The Pentagon’s program manager for the F-35, Lieutenant General Christopher Bogdan (USAF), has a well-deserved reputation for speaking his mind. This is a good thing, assuming you know what you are talking about. However, his latest criticisms of the two companies leading the program, suggest that he doesn’t understand defense economics or the current acquisition environment. According to press reports today, the General criticized Lockheed Martin and Pratt & Whitney for trying to “squeeze every nickel” out of the government and for not recognizing that the program will be around for 40 years and that, therefore, there will be time to make a profit. He went on to say about the companies that “I want them to take on some of the risk of this program, I want them to invest in cost reductions. I want them to do the things that will build a better relationship. I’m not getting all that love yet.”
If the General wants some love, perhaps he and the Department of Defense should give a little back.
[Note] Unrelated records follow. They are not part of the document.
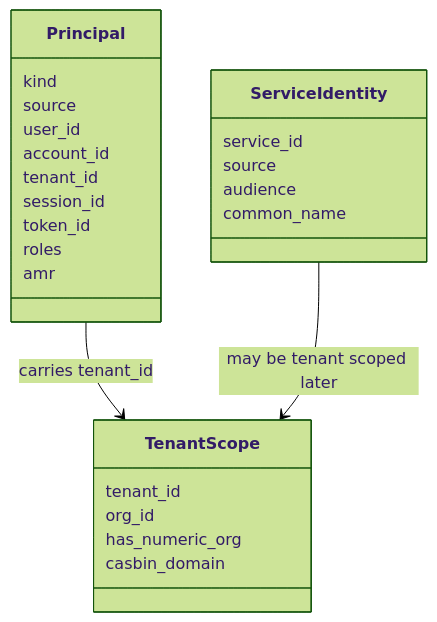
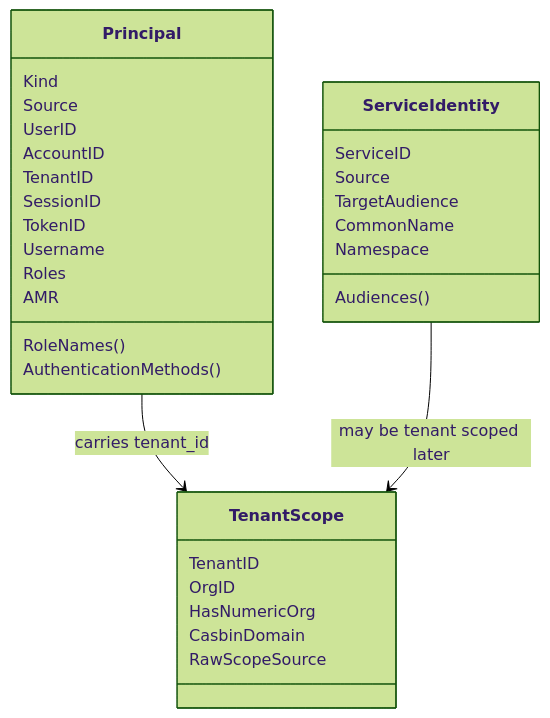
One commit to FangcunMount/qs-server changed the first of 4 diagrams in docs/03-基础设施/security/01-Principal与TenantScope.md. Above: the diagram before and after it, drawn with Mermaid (forest theme). The commit also changed other lines of this file and 6 other files, not shown here.

````diff
--- a/docs/03-基础设施/security/01-Principal与TenantScope.md
+++ b/docs/03-基础设施/security/01-Principal与TenantScope.md
@@ -15,31 +67,37 @@
 ```mermaid
 classDiagram
     class Principal {
-        kind
-        source
-        user_id
-        account_id
-        tenant_id
-        session_id
-        token_id
-        roles
-        amr
+        Kind
+        Source
+        UserID
+        AccountID
+        TenantID
+        SessionID
+        TokenID
+        Username
+        Roles
+        AMR
+        RoleNames()
+        AuthenticationMethods()
     }
 
     class TenantScope {
-        tenant_id
-        org_id
-        has_numeric_org
-        casbin_domain
+        TenantID
+        OrgID
+        HasNumericOrg
+        CasbinDomain
+        RawScopeSource
     }
 
     class ServiceIdentity {
-        service_id
-        source
-        audience
-        common_name
+        ServiceID
+        Source
+        TargetAudience
+        CommonName
+        Namespace
+        Audiences()
     }
 
     Principal --> TenantScope : carries tenant_id
     ServiceIdentity --> TenantScope : may be tenant scoped later
 ```
````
Rather than accusing the companies he has to work with of gouging him, General Bogdan should be thanking them for being willing to stay in a business where the profit margins are low and the environment fraught with uncertainty. It might interest him to know that the average profit margin in the defense and aerospace industry (which includes both defense and commercial activities) last year was 10.3 percent while that of all U.S. industry was much higher at 18.3 percent. In 2012, the average profit for the top 20 defense companies was only 2.96 percent compared to the Dow 30 companies of 11.24 percent. Operating margin for defense companies was 5.07 percent compared to 15.79 percent for Dow companies. Lockheed Martin’s profit margins for the last three years have never exceeded 9.5 percent and have averaged around 8.75 percent. As one industry expert observed “Lockheed would do better for shareholders making diapers or burgers rather than the world’s best fighter.”
Lockheed Martin, Pratt & Whitney and the other members of the F-35 team have worked hard to move down the production learning curve and reduce costs to the government. This has been rendered much more difficult by government decisions to restructure the program and to move production of hundreds of aircraft farther out in time. The company lowered the price for the Lot 5 aircraft by four percent even as labor and material costs went up. The team has managed to deliver the planes for less than government cost analysts predicted in every production lot to date. In addition, Lockheed agreed to share the risks associated with so-called concurrency costs.
We are one day away from sequestration. The service chiefs have already signaled that they expect to cut the number of F-35s they will buy in 2013. If sequestration stays in effect, further cuts are likely over the next decade. It isn’t as if this is the only example of a program which the Pentagon cut back or cancelled outright, even though they were performing well. What about the B-2 and F-22? The Air Force is planning to mothball its entire fleet of brand new Global Hawk Block 30s. Perhaps defense companies can be excused, particularly in this environment, for not wanting to count too much on the benefits of a multi-decade franchise in establishing current prices for products and services. Under the circumstances, it is odd that General Bogdan should be hectoring F-35 contractors for not giving him a better deal up front. Is he willing to commit now to the production rate for the next several decades and to a total buy? I don’t think so.
Find Archived Articles: